Review by Kate Gaul
The Italians - a new play by Danny Ball is given a “stylish” premiere by director Riley Spadaro at 25A while another Mediterranean-Australian story, Looking for Alibrandi, plays simultaneously at Belvoir in the Upstairs Theatre.
Part heist, part road/buddy story, part romantic comedy, part reality TV, The Italians is a family drama and a lovingly constructed look at modern Italian-Australian shenanigans. This is not an earnest play, but it is sincere. Everyone’s love story is different – and there’s a billion stories on earth. This is a gay love story but not only that – younger hetro mating rituals are interrogated as are the older parents’ courtship. It’s a story set post-marriage equality but is in dialogue with hetro normative models and at a deeper level the play relates to the key tenants of a conservative romantic comedy. A point of difference is that this story ends happily for the gay couple. Yay! Don’t forget the other elements – this is an action-packed plot. The complex plot drives the drama. The characters are colourful, if a little 2 dimensional (charmingly so – and this is where the writing leans more into farce but never quite gets there). The jokes are fast and furious and for millennials (who get the references) these are gold-plated thigh slappers. Does the play have anything to tell us about the contemporary Italian-Australian experience? I’m not sure. I’ll quote director Riley Spadaro here: “The Italians is a wild, fever dream celebration of Italian-Australians that asks the question: If Italians have assimilated into Anglo-Australian culture, who cares?!” I look forward to more work from Danny Ball – once he figures out what to do with the cliches and digs deeper.
The production design (Grace Deacon) is a vision in green – a colour not often used in the theatre with such confidence. The combination of tiles, and leaf stencilled walls accompanied by the red chairs and smattering of red and white in the costuming recall the Italian flag. It’s a great palette for the zany costuming and props (red tinselled scooters stand in for vespers). And a blue Madonna pops from the walls and is the site of more than one clever revelation. It is a beautiful design. The juke box soundtrack seduces with its familiarity (Luke Di Somma). Lighting design (Phoebe Pilcher) completes the over-the-top vision for the production – her design conjures both school spectacular and a nuanced naturalism. This ability to swing from high style to contemplative truth is confidently achieved across the production. It is a tribute to the Riley Spadaro (Director) that it holds all reasonably well considering the erratic energy exerting from every pore of the work.
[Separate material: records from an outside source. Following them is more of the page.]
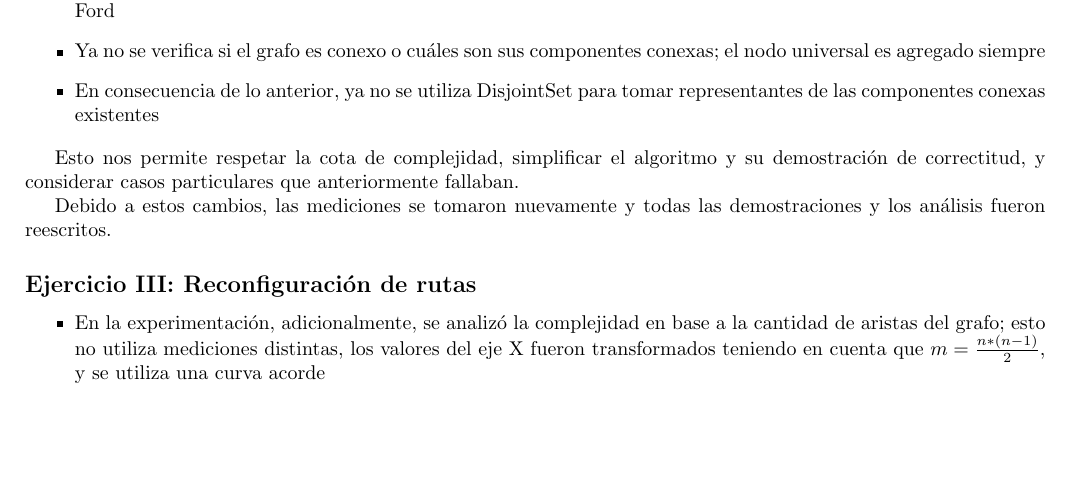
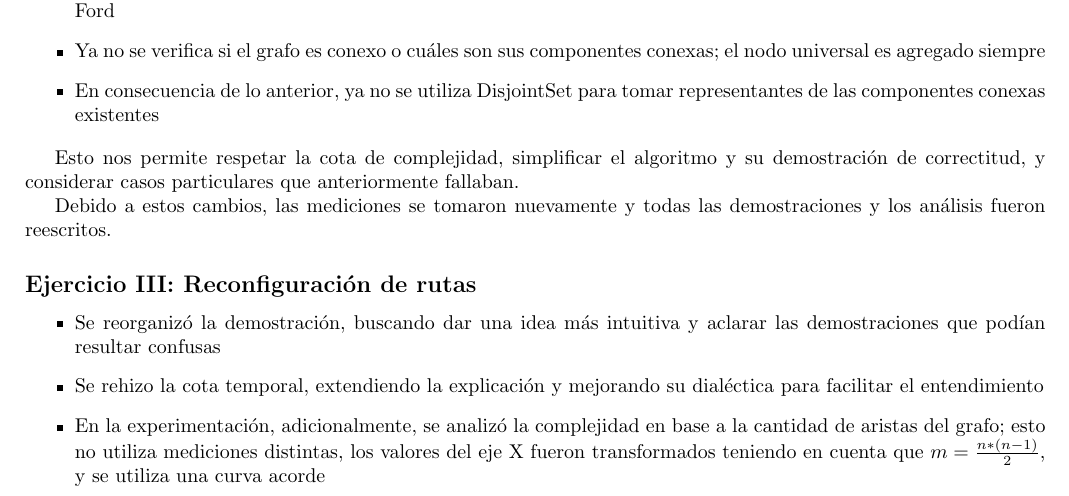
Before and after one commit to ZebaSz/algo3-tp2, a LaTeX document (informe/informe.tex, which reads informe/cambios.tex): part of page 19 of 19, cut so that both start at the same text, the shorter picture padded with empty space. Compiled offline with pdfLaTeX.

Commit message:
cambios ej3

```diff
--- a/informe/cambios.tex
+++ b/informe/cambios.tex
@@ -46,6 +46,9 @@
 	\subsection*{Ejercicio III: Reconfiguración de rutas}
 
 	\begin{itemize}
+		\item Se reorganizó la demostración, buscando dar una idea más intuitiva y aclarar las demostraciones que podían resultar confusas
+
+		\item Se rehizo la cota temporal, extendiendo la explicación y mejorando su dialéctica para facilitar el entendimiento
 
 		\item En la experimentación, adicionalmente, se analizó la complejidad en base a la cantidad de aristas del grafo; esto no utiliza mediciones distintas, los valores del eje X fueron transformados teniendo en cuenta que $m = \frac{n * (n - 1)}{2}$, y se utiliza una curva acorde
 
```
An excellent cast is at the centre of the production. Tony Poli brings grace and gravitas as company elder to his roles of patriarch, Gaetano, a fine turn as Albo, and a light touch interpretation of the aging Nino. I am old enough to remember Tony Poli – onstage - in The Heartbreak Kid at Griffin (1987). It’s a pleasure - and in this case a privilege -to see cross-generational work onstage (more please!). Danny Ball (yes, the writer; stepped into the role quite recently, I believe) plays the charismatic rich-kid Sal. Brandon Scane is well cast as his lower-class foil and lover. Nic English – another last-minute replacement – brings an enigmatic and slightly scary energy to Luca, a cousin. Stand out amongst the younger gents is Philip D’Ambriosio. The Italians reveals him as a first-rate comic character actor who effortlessly shifts from beef-cake plumber Mikey to in-drag Giuseppina and Brodie. Empathy was high for all his creations. And that classical training (thanks, NIDA) gave him an edge on the Shakespeare. Romeo and Juliet and others of Shakespeare’s rom-com catalogue are the plumber’s love language.
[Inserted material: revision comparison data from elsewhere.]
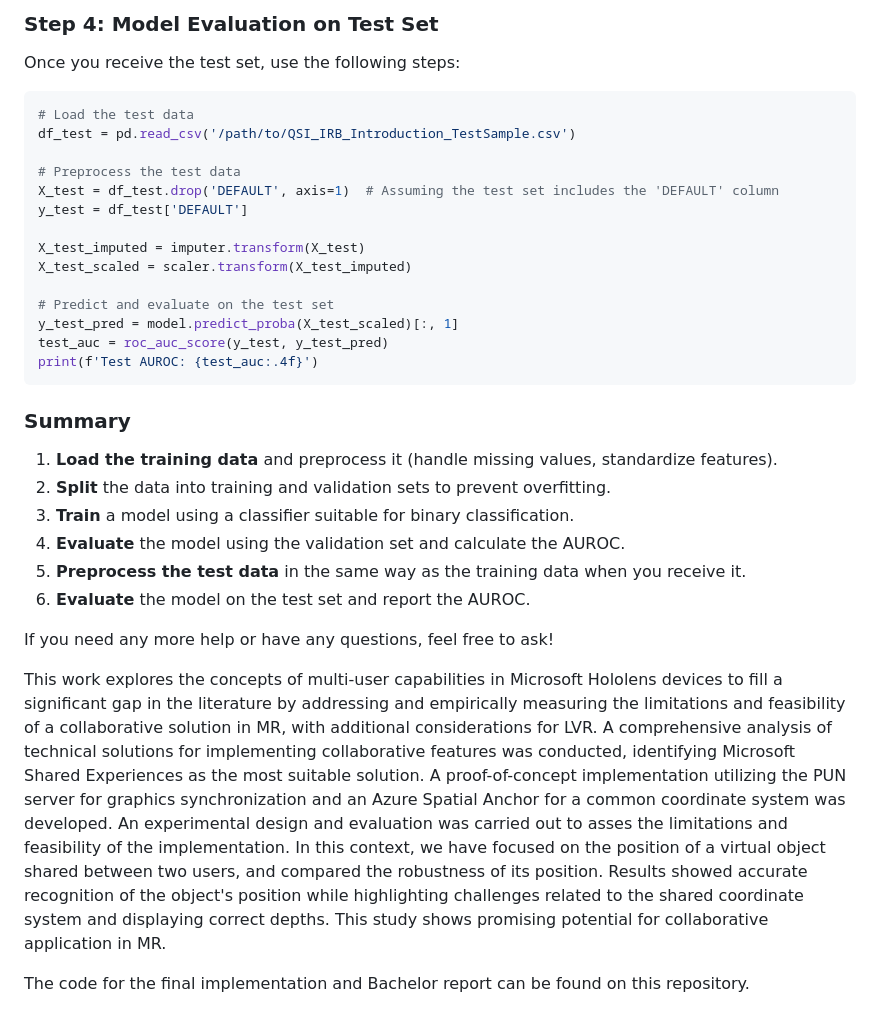
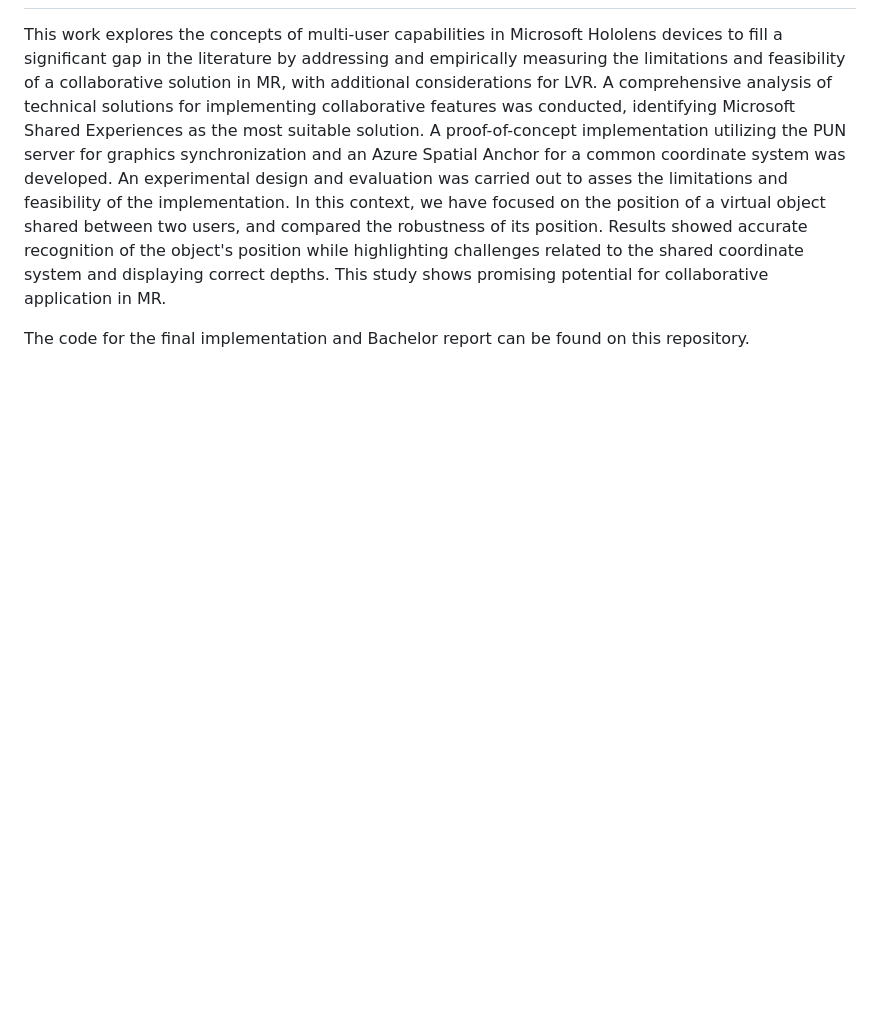
Before and after one commit to mikkeline-elleby/Bachelor-Project-collaborative-MR-AR-with-PUN-and-ASA, a Markdown page: README.md, the part around the change printed below. GitHub-like rendering; blank space fills up the shorter version.

````diff
--- a/README.md
+++ b/README.md
@@ -73,34 +2,3 @@ print(f'Validation AUROC: {val_auc:.4f}')
-### Step 4: Model Evaluation on Test Set
-
-Once you receive the test set, use the following steps:
-
-```python
-# Load the test data
-df_test = pd.read_csv('/path/to/QSI_IRB_Introduction_TestSample.csv')
-
-# Preprocess the test data
-X_test = df_test.drop('DEFAULT', axis=1)  # Assuming the test set includes the 'DEFAULT' column
-y_test = df_test['DEFAULT']
-
-X_test_imputed = imputer.transform(X_test)
-X_test_scaled = scaler.transform(X_test_imputed)
-
-# Predict and evaluate on the test set
-y_test_pred = model.predict_proba(X_test_scaled)[:, 1]
-test_auc = roc_auc_score(y_test, y_test_pred)
-print(f'Test AUROC: {test_auc:.4f}')
-```
-
-### Summary
-
-1. **Load the training data** and preprocess it (handle missing values, standardize features).
-2. **Split** the data into training and validation sets to prevent overfitting.
-3. **Train** a model using a classifier suitable for binary classification.
-4. **Evaluate** the model using the validation set and calculate the AUROC.
-5. **Preprocess the test data** in the same way as the training data when you receive it.
-6. **Evaluate** the model on the test set and report the AUROC.
-
-If you need any more help or have any questions, feel free to ask!
 
 This work explores the concepts of multi-user capabilities in Microsoft Hololens devices to fill a significant gap in the literature by addressing and empirically measuring the limitations and feasibility of a collaborative solution in MR, with additional considerations for LVR. A comprehensive analysis of technical solutions for implementing collaborative features was conducted, identifying Microsoft Shared Experiences as the most suitable solution. A proof-of-concept implementation utilizing the PUN server for graphics synchronization and an Azure Spatial Anchor for a common coordinate system was developed. An experimental design and evaluation was carried out to asses the limitations and feasibility of the implementation. In this context, we have focused on the position of a virtual object shared between two users, and compared the robustness of its position. Results showed accurate recognition of the object's position while highlighting challenges related to the shared coordinate system and displaying correct depths. This study shows promising potential for collaborative application in MR.
 
````
Also changed, not shown: other parts of README.md (+0 -71 lines).
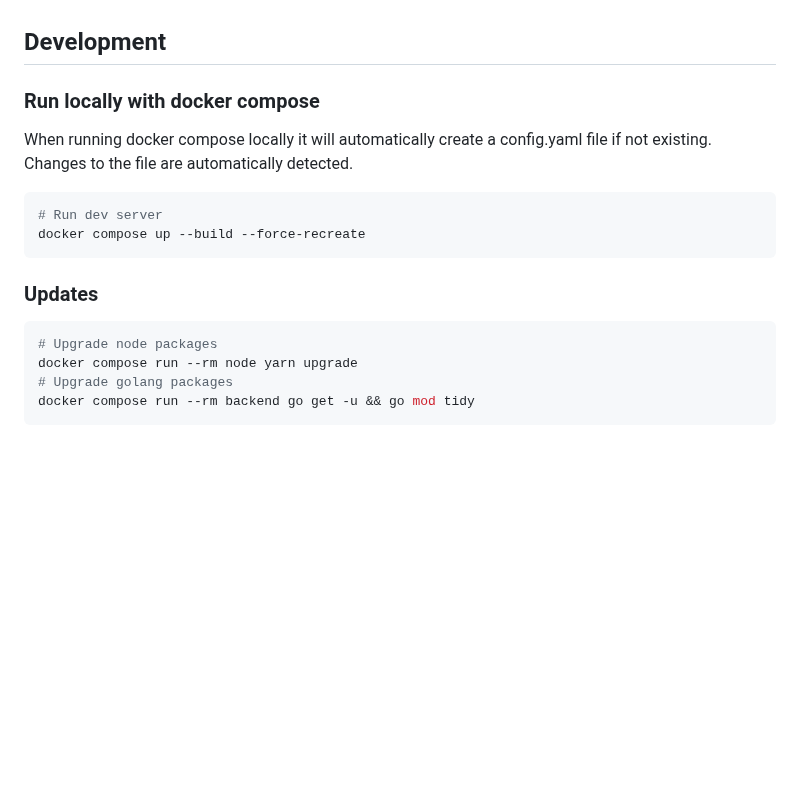
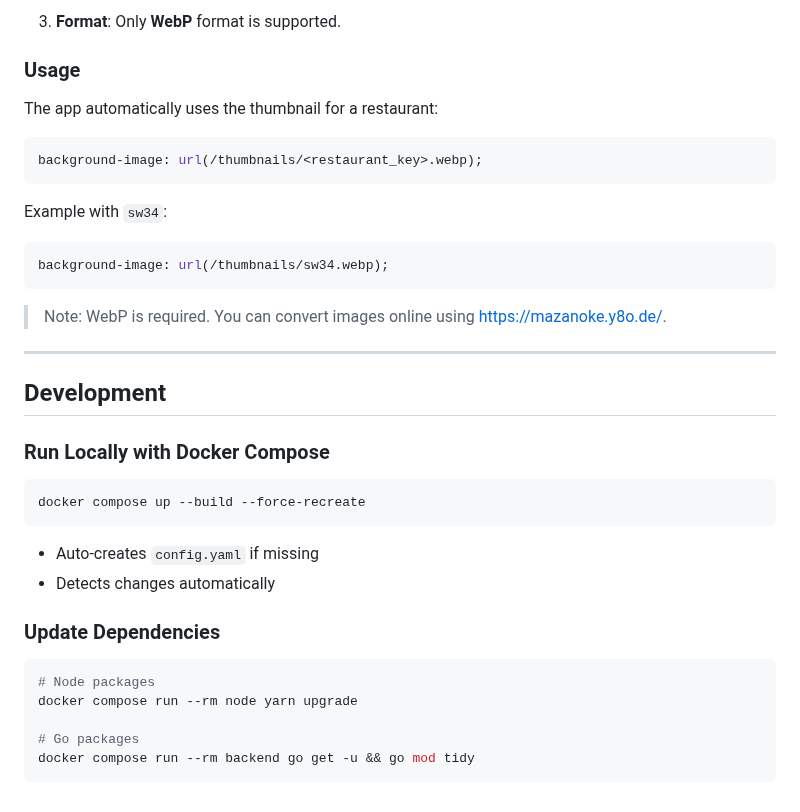
Before and after one commit to flohoss/mittagskarte, a Markdown page: README.md, the part around one of its changes. GitHub-like rendering; blank space fills up the shorter version.

````diff
--- a/README.md
+++ b/README.md
@@ -113,21 +166,40 @@ The `style` field is an optional style that can be used to hide elements that ar
+3. **Format**: Only **WebP** format is supported.
+
+### Usage
+
+The app automatically uses the thumbnail for a restaurant:
+
+```css
+background-image: url(/thumbnails/<restaurant_key>.webp);
+```
+
+Example with `sw34`:
+
+```css
+background-image: url(/thumbnails/sw34.webp);
+```
+
+> Note: WebP is required. You can convert images online using [https://mazanoke.y8o.de/](https://mazanoke.y8o.de/).
+
+---
 
 ## Development
 
-### Run locally with docker compose
-
-When running docker compose locally it will automatically create a config.yaml file if not existing.
-Changes to the file are automatically detected.
+### Run Locally with Docker Compose
 
 ```bash
-# Run dev server
 docker compose up --build --force-recreate
 ```
 
-### Updates
+- Auto-creates `config.yaml` if missing
+- Detects changes automatically
+
+### Update Dependencies
 
 ```bash
-# Upgrade node packages
+# Node packages
 docker compose run --rm node yarn upgrade
-# Upgrade golang packages
+
+# Go packages
 docker compose run --rm backend go get -u && go mod tidy
 ```
````
Also changed, not shown: other parts of README.md (+110 -57 lines).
Amongst the women Deb Galanos is ever reliable as the trashy mum, Giovanna and her delightful secondary characters Oksana and Ozzie are as chaotic as this production. Giovanna’s daughter is played by Amy Hack who entertains with her dancing comp turns and with a fabulous and fleeting Lady Ga Ga. Emma O’Sullivan as Patrizia is a standout. She is one of those fascinating comediennes who can shift an eyebrow and say SO MUCH. Emma O’Sullivan is worth the price of admission. Hilarious! She truly embodies the heart of the production style and gives so much more!
This is a funny funny evening. The story has a happy ending and the audience leave on a high. You will laugh. You will cry – yes, your heart strings will be pulled. A rough diamond for sure but one that shines brightly in the 25A firmament. In the words of another Italian – Madonna “who could ask for anything more?”
Image Credit: Katherine Griffiths